“Too bad, Phillip. The official clock disagrees, and you buy,” I said as I pointed to the clock over my booth that registered 7:02. “It’s Greenwich Mean Time. I may go the distance this morning with steak and eggs — how this place got its name. You almost made it!” Phillip continued to wail about the apparent injustice and insist it couldn’t be true.
About that time, a lawyer, Bob Norris, sitting in the front booth, spoke from behind his rustling Dallas News. “Phillip, Macatee is putting the britches on you. I saw him set the clock forward just before you came in. The clock’s got no lens.”
“Norris, you s.o.b., why don’t you mind your own business?” I shouted. Norris loved it, put down his paper, and smile largely. Louise, the night manager, chuckled and chewed on her match. Phillip got back his color, finished dressing, and sat down, all smiles.
A Chick-fil-A has recently replaced a Zuzu across Hillcrest from SMU. Before the Zuzu, there was this Steak ’n Egg, which kept its doors open 24 hours a day. Steak ’n Egg had good food, but the flavor of the place was even better. Here, life’s parade marched to the music of the moment, and the outrageous blended with the commonplace as the local divine comedy performed round-the-clock.
The front door of the little building opened onto six stools at a counter. Behind the counter a galley kitchen displayed gas burners, a griddle, exhaust fans, refrigerators, and utensils. If you sat in the front, you got the primordial satisfaction of eating in a kitchen, the home center where most of us took our meals growing up and still may. Smells of coffee, frying bacon, eggs, hashed brown potatoes, and toasting bread gratified the soul and wakened the stomach.
The early sojourners were men, many of whom stirred their coffee even if it was black. Some of the regular early birds, including myself, hung around just for the colorful sitcom that ran its course at the same time each morning. I got there about 6:45 a.m., when Louise presided over an environment unyielding as a truck stop. A woman of chiseled features, Louise resembled Marie Dressler, who played Tug Boat Annie in silent movie days. Her unblinking gray eyes stared from beneath a wig that must have been a half-size too large. Her mouth always clamped a match. Until I got to know her, ordering food was as intimidating as a deposition.

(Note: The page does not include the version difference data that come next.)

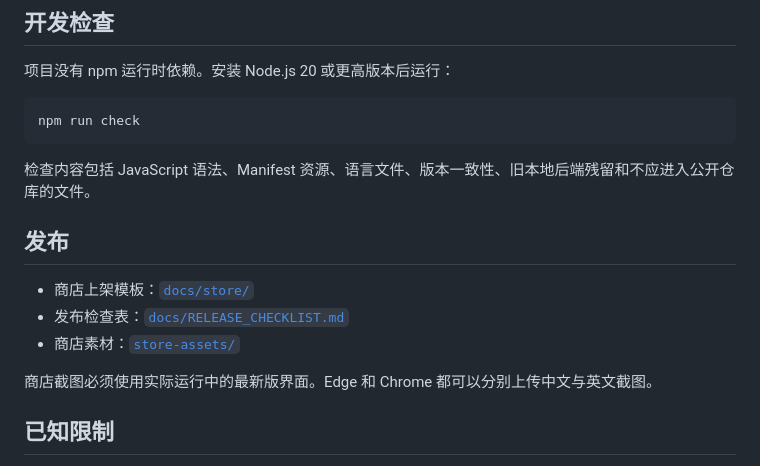
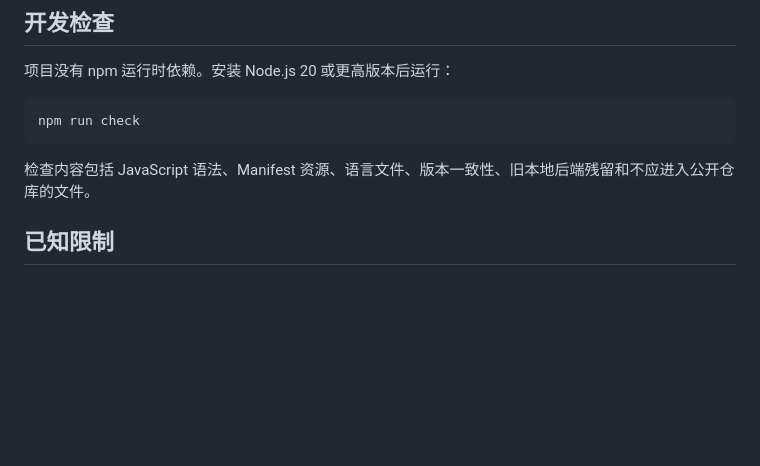
Before and after one commit to Panda-of-Axin/Freepaper, a Markdown page: README.zh-CN.md, the part around the change. GitHub-like rendering; blank space fills up the shorter version.

```diff
--- a/README.zh-CN.md
+++ b/README.zh-CN.md
@@ -111,13 +111,7 @@ npm run check
 
 检查内容包括 JavaScript 语法、Manifest 资源、语言文件、版本一致性、旧本地后端残留和不应进入公开仓库的文件。
 
-## 发布
 
-- 商店上架模板：[`docs/store/`](docs/store/)
-- 发布检查表：[`docs/RELEASE_CHECKLIST.md`](docs/RELEASE_CHECKLIST.md)
-- 商店素材：[`store-assets/`](store-assets/)
-
-商店截图必须使用实际运行中的最新版界面。Edge 和 Chrome 都可以分别上传中文与英文截图。
 
 ## 已知限制
 
```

When I alluded to her grim visage, she told me that her sternness came from dealing for 36 years with lying no-account men and drunk college students. One night, she said, a graduate student, drunk and flippant — she’d served him before — came in about 3 a.m., unusually profane and unruly. Louise said she’d took all she was going to take and flipped a pocket comb on the counter in front of him. “I gave it to him like God gave it to Moses,” she said. From the core of his sozzled brain, the powerful message to depart the premises found its way to his feet. Louise said the comb never failed. Beneath Louise’s façade, however, simmered a kindly spirit. Students came in at night after studying, she said, and told her about themselves.
One, a kid who wore thick glasses, used to come in at 1 or 2 a.m. He studied late because he wanted to do well, his courses were difficult, and his afternoons were taken since he attended SMU on a football scholarship. Louise said she talked with the young man about how each of them had been raised and what life out there held. They came to depend on each other, she said, and he came in until he graduated. When I asked her his name, she said, “Eric Dickerson.” I don’t think she ever knew he was anything but a nice young man who worked hard and dreamed of being somebody.